## WORK TASK
Copy all lines holding the word "plot" from the entries.

RAW DATA Block Start

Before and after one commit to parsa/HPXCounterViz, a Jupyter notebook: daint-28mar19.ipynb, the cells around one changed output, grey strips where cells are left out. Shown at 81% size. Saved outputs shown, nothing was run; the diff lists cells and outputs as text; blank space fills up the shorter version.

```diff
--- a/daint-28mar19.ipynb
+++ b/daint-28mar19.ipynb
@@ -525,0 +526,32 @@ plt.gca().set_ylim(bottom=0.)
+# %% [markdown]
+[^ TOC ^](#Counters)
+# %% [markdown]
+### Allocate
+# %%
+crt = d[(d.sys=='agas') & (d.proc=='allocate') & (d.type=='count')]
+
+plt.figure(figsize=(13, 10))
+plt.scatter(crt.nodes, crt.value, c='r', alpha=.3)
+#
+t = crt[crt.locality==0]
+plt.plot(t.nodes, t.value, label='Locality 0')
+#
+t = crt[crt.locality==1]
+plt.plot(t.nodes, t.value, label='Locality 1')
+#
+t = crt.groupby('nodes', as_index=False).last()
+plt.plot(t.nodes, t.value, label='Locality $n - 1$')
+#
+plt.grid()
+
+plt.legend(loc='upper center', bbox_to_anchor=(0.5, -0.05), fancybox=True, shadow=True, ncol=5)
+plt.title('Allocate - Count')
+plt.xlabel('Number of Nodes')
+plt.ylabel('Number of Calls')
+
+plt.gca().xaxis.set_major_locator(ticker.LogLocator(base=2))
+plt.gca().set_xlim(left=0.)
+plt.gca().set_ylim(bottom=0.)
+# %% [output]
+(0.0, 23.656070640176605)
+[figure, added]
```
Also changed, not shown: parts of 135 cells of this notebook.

RAW DATA Block End

## OUTPUT
+plt.plot(t.nodes, t.value, label='Locality 0')
+plt.plot(t.nodes, t.value, label='Locality 1')
+plt.plot(t.nodes, t.value, label='Locality $n - 1$')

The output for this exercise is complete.